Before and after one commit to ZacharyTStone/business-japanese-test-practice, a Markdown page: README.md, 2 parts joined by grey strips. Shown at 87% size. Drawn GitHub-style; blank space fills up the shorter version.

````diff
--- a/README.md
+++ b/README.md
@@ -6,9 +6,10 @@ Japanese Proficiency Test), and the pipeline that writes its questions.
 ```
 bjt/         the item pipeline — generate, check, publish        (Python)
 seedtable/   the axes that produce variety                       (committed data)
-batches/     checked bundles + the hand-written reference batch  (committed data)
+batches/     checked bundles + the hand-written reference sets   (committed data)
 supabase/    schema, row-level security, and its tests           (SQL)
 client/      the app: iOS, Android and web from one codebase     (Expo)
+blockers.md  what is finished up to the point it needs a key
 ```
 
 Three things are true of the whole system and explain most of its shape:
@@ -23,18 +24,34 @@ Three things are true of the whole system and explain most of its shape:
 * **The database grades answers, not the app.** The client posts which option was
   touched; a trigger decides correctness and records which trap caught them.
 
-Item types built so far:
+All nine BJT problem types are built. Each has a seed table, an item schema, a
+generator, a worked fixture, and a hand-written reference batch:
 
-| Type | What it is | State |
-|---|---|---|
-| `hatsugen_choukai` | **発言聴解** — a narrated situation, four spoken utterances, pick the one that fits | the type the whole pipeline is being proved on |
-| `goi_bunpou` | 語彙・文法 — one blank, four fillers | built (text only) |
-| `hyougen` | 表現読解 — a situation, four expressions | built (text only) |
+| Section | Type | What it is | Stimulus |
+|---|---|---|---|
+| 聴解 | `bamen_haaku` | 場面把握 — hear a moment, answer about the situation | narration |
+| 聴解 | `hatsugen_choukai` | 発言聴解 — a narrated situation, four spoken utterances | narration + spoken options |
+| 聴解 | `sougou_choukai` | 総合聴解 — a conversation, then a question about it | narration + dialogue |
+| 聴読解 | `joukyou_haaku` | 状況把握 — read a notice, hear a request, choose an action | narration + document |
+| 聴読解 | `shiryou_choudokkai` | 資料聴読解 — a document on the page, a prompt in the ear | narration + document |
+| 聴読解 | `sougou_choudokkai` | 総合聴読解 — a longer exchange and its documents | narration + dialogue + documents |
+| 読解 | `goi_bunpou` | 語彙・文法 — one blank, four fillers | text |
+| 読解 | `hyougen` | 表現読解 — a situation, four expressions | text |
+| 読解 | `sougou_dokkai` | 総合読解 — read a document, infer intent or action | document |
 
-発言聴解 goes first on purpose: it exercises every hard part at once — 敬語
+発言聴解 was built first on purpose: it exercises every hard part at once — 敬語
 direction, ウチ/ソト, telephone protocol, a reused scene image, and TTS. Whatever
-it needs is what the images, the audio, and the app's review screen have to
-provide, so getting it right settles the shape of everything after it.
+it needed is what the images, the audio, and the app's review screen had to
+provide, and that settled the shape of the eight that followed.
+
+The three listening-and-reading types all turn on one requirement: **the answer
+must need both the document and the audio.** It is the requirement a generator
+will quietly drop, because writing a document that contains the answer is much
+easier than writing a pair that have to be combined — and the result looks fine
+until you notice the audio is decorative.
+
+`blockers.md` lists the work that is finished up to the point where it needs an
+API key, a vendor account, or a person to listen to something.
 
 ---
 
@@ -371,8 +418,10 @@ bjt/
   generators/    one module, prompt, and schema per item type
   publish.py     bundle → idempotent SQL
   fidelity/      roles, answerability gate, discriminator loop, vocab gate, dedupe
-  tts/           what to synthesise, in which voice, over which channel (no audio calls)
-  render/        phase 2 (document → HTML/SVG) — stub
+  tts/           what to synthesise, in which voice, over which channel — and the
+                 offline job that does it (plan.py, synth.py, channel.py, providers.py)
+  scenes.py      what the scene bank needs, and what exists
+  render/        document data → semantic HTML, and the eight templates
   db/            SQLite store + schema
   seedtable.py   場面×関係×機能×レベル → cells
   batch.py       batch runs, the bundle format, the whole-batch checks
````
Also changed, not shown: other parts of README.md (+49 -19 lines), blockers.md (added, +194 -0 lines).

----------------

TASK TO CARRY OUT: Please set down the entire material above exactly as presented.

SOLUTION FOR THIS EXERCISE:
Before and after one commit to ZacharyTStone/business-japanese-test-practice, a Markdown page: README.md, 2 parts joined by grey strips. Shown at 87% size. Drawn GitHub-style; blank space fills up the shorter version.

````diff
--- a/README.md
+++ b/README.md
@@ -6,9 +6,10 @@ Japanese Proficiency Test), and the pipeline that writes its questions.
 ```
 bjt/         the item pipeline — generate, check, publish        (Python)
 seedtable/   the axes that produce variety                       (committed data)
-batches/     checked bundles + the hand-written reference batch  (committed data)
+batches/     checked bundles + the hand-written reference sets   (committed data)
 supabase/    schema, row-level security, and its tests           (SQL)
 client/      the app: iOS, Android and web from one codebase     (Expo)
+blockers.md  what is finished up to the point it needs a key
 ```
 
 Three things are true of the whole system and explain most of its shape:
@@ -23,18 +24,34 @@ Three things are true of the whole system and explain most of its shape:
 * **The database grades answers, not the app.** The client posts which option was
   touched; a trigger decides correctness and records which trap caught them.
 
-Item types built so far:
+All nine BJT problem types are built. Each has a seed table, an item schema, a
+generator, a worked fixture, and a hand-written reference batch:
 
-| Type | What it is | State |
-|---|---|---|
-| `hatsugen_choukai` | **発言聴解** — a narrated situation, four spoken utterances, pick the one that fits | the type the whole pipeline is being proved on |
-| `goi_bunpou` | 語彙・文法 — one blank, four fillers | built (text only) |
-| `hyougen` | 表現読解 — a situation, four expressions | built (text only) |
+| Section | Type | What it is | Stimulus |
+|---|---|---|---|
+| 聴解 | `bamen_haaku` | 場面把握 — hear a moment, answer about the situation | narration |
+| 聴解 | `hatsugen_choukai` | 発言聴解 — a narrated situation, four spoken utterances | narration + spoken options |
+| 聴解 | `sougou_choukai` | 総合聴解 — a conversation, then a question about it | narration + dialogue |
+| 聴読解 | `joukyou_haaku` | 状況把握 — read a notice, hear a request, choose an action | narration + document |
+| 聴読解 | `shiryou_choudokkai` | 資料聴読解 — a document on the page, a prompt in the ear | narration + document |
+| 聴読解 | `sougou_choudokkai` | 総合聴読解 — a longer exchange and its documents | narration + dialogue + documents |
+| 読解 | `goi_bunpou` | 語彙・文法 — one blank, four fillers | text |
+| 読解 | `hyougen` | 表現読解 — a situation, four expressions | text |
+| 読解 | `sougou_dokkai` | 総合読解 — read a document, infer intent or action | document |
 
-発言聴解 goes first on purpose: it exercises every hard part at once — 敬語
+発言聴解 was built first on purpose: it exercises every hard part at once — 敬語
 direction, ウチ/ソト, telephone protocol, a reused scene image, and TTS. Whatever
-it needs is what the images, the audio, and the app's review screen have to
-provide, so getting it right settles the shape of everything after it.
+it needed is what the images, the audio, and the app's review screen had to
+provide, and that settled the shape of the eight that followed.
+
+The three listening-and-reading types all turn on one requirement: **the answer
+must need both the document and the audio.** It is the requirement a generator
+will quietly drop, because writing a document that contains the answer is much
+easier than writing a pair that have to be combined — and the result looks fine
+until you notice the audio is decorative.
+
+`blockers.md` lists the work that is finished up to the point where it needs an
+API key, a vendor account, or a person to listen to something.
 
 ---
 
@@ -371,8 +418,10 @@ bjt/
   generators/    one module, prompt, and schema per item type
   publish.py     bundle → idempotent SQL
   fidelity/      roles, answerability gate, discriminator loop, vocab gate, dedupe
-  tts/           what to synthesise, in which voice, over which channel (no audio calls)
-  render/        phase 2 (document → HTML/SVG) — stub
+  tts/           what to synthesise, in which voice, over which channel — and the
+                 offline job that does it (plan.py, synth.py, channel.py, providers.py)
+  scenes.py      what the scene bank needs, and what exists
+  render/        document data → semantic HTML, and the eight templates
   db/            SQLite store + schema
   seedtable.py   場面×関係×機能×レベル → cells
   batch.py       batch runs, the bundle format, the whole-batch checks
````
Also changed, not shown: other parts of README.md (+49 -19 lines), blockers.md (added, +194 -0 lines).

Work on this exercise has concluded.